AVG Anti-Virus Free has been my antivirus of choice for the past five or six years. I like its ease of use, its moderation in system resources usage and the fact that it hardly shows any window or notification. I’ve installed and tried every single new version, including AVG Anti-Virus Free 9.0, which came out only yesterday and works really well – as usual.
But I have to say that this latest version includes also some annoying little features I didn’t like at all, chiefly regarding my browser configuration. For me, browser settings are untouchable and no program should be allowed to mess with that – not even my dear old AVG Anti-Virus. I hope this is not the beginning of the end for our relationship… well, as long as I have a way to revert those changes, it won’t be.
So, what does AVG change in your browser? First, the installer includes the AVG Security toolbar for the browser. There’s nothing wrong with this toolbar; actually, it’s actually a nice security addition for your browser. But if you don’t pay attention, you’ll also let AVG change your default search engine to Yahoo!.
Of course, if you did miss that option and let AVG change the search engine, you can always change it back to Google (or whichever you use) within the web browser. The funny thing is that AVG Anti-Virus will warn you as if it was some piece of malware trying to modify your browser settings!
All you have to do is click the icon on the system tray and confirm the change in the following dialog window.
Another thing AVG Anti-Virus changes – and this time, without letting you know – is the New tab page. Once the AVG Toolbar is installed, your New tab page will look like this:
If you prefer to use the standard blank page instead, click the small black arrow beside the AVG logo on the AVG Toolbar and select Options. Then click Advanced Options and untick “Show Yahoo! search box on new tabs in the browser”. That should bring you back to the standard New tab page.
Like I said, the changes that AVG Anti-Virus 9 applies to your browser are not critical and won’t affect the browser functionality or compromise your system’s security. But it’s the kind of detail that can make you immediately dislike a program, and even switch to another one if the long run.

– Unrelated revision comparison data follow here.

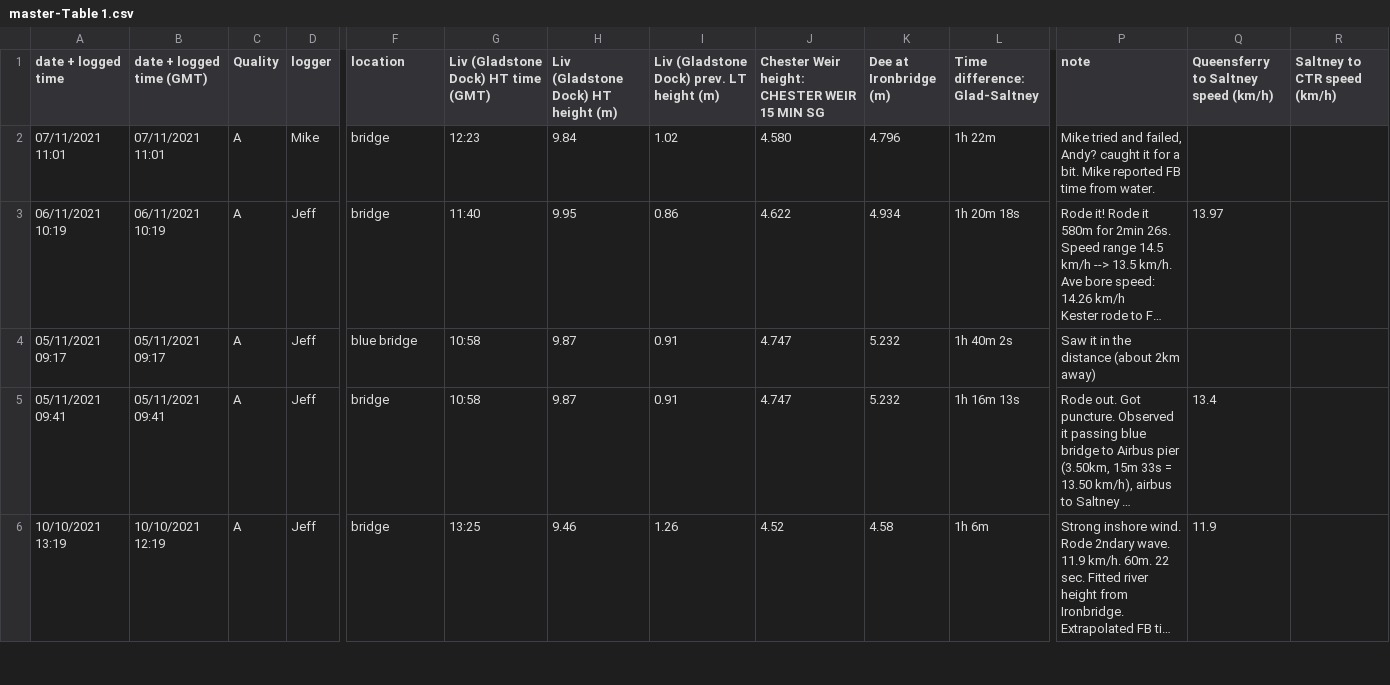
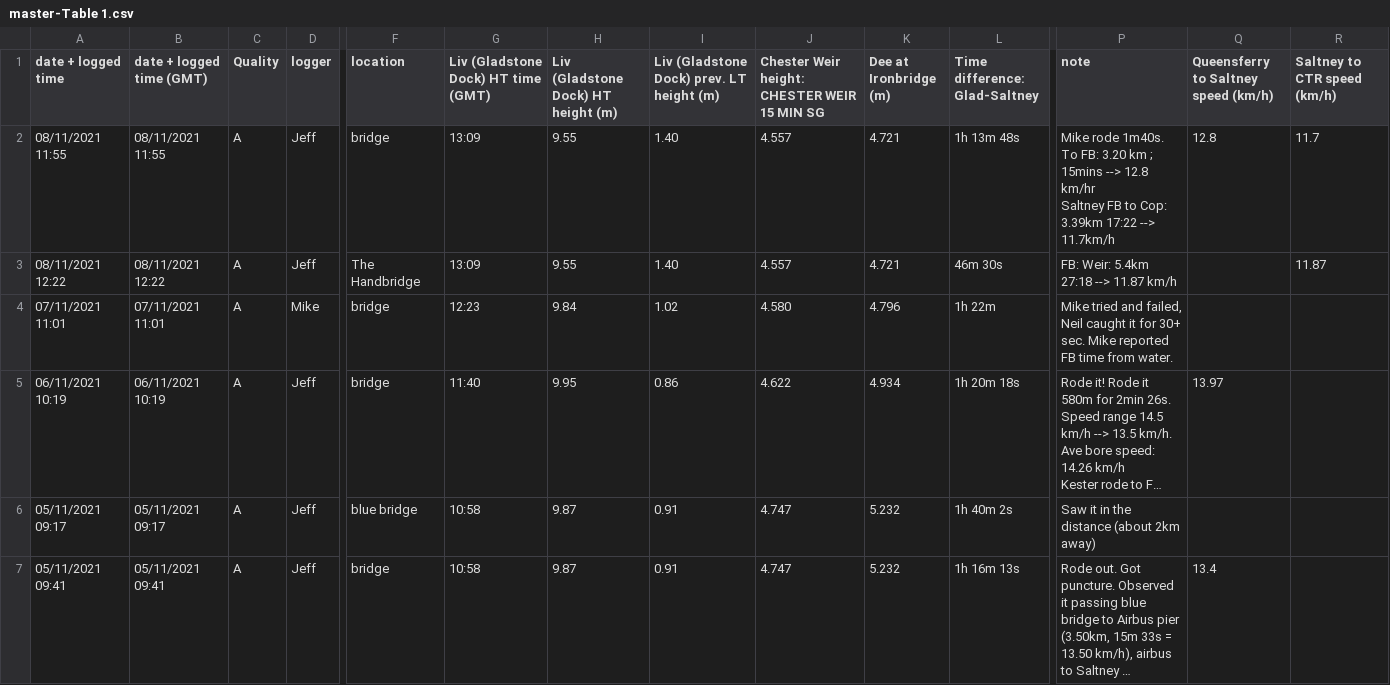
Before and after one commit to jpolton/DeeBore, a CSV file: data/master-Table 1.csv, drawn as a sheet; only a part is shown, gaps mark what is left out; the shorter side is filled out with more unchanged rows; long unchanged cells end in …; addresses are those after the commit; rows hold the shown columns only; ↵ is a line break in a cell; the diff names each change by its address in the sheet, - before the commit and + after, or states it on an @@ line.

Commit message:
8Nov21: new data

```diff
--- a/data/master-Table 1.csv
+++ b/data/master-Table 1.csv
+row 2: 08/11/2021 11:55 | 08/11/2021 11:55 | A | Jeff | bridge | 13:09 | 9.55 | 1.40 | 4.557 | 4.721 | 1h 13m 48s | Mike rode 1m40s. To FB: 3.20 km ; 15mins --> 12.8 km/hr ↵ Saltney FB to Cop: 3.39km 17:22 --> 11.7km/h | 12.8 | 11.7
+row 3: 08/11/2021 12:22 | 08/11/2021 12:22 | A | Jeff | The Handbridge | 13:09 | 9.55 | 1.40 | 4.557 | 4.721 | 46m 30s | FB: Weir: 5.4km 27:18 --> 11.87 km/h |  | 11.87
-P4 (note): …and failed, Andy? caught it for a bit. Mike reported…
+P4 (note): …and failed, Neil caught it for 30+ sec. Mike reported…
```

I just hope AVG Anti-Virus doesn’t go any further in this direction, so I don’t have to take any drastic action like changing antivirus provider!